- WHAT YOU WILL DO
Exactly how many lines in this material contain the string "center"? Reply with the number alone.

- SOURCE MATERIAL
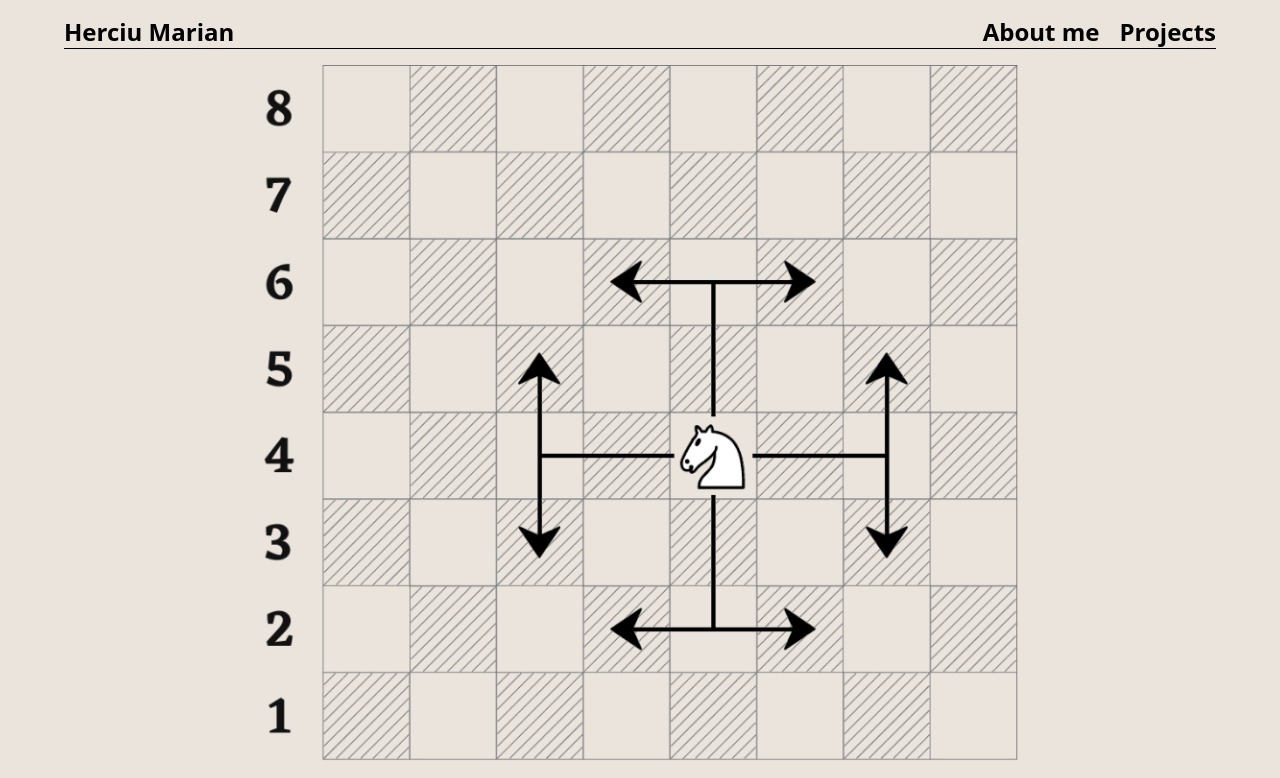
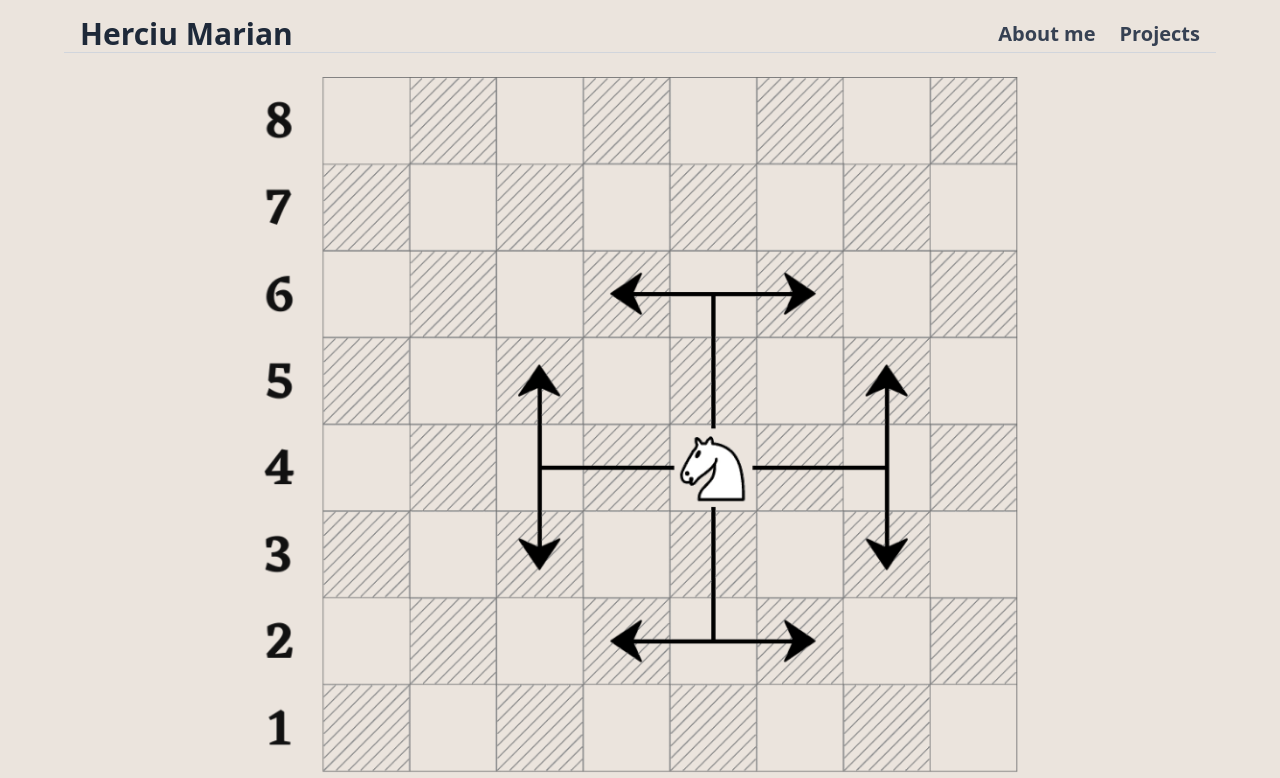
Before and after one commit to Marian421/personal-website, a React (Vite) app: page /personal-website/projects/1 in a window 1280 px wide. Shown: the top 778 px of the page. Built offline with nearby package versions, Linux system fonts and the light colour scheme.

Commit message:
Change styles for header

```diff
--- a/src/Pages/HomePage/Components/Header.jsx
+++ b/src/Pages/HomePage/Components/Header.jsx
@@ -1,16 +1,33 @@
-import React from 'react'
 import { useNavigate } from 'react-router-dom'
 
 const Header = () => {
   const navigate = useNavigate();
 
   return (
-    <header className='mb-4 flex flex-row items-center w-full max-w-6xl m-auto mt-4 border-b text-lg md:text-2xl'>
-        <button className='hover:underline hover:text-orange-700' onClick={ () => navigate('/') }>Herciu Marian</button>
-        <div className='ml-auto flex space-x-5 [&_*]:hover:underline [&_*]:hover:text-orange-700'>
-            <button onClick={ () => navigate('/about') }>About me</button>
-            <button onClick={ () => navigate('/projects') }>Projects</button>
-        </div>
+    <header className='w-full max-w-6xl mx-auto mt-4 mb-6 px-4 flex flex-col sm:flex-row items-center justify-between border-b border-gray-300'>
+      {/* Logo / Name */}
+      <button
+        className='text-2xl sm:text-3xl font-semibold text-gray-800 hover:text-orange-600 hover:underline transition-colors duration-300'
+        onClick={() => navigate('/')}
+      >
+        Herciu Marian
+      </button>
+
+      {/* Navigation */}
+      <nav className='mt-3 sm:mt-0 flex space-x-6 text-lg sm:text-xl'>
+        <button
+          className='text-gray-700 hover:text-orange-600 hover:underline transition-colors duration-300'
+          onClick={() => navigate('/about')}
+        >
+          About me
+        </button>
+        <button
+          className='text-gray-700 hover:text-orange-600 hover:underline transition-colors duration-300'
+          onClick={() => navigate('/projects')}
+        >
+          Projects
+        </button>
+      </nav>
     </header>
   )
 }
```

- REPLY TO THE EXERCISE
2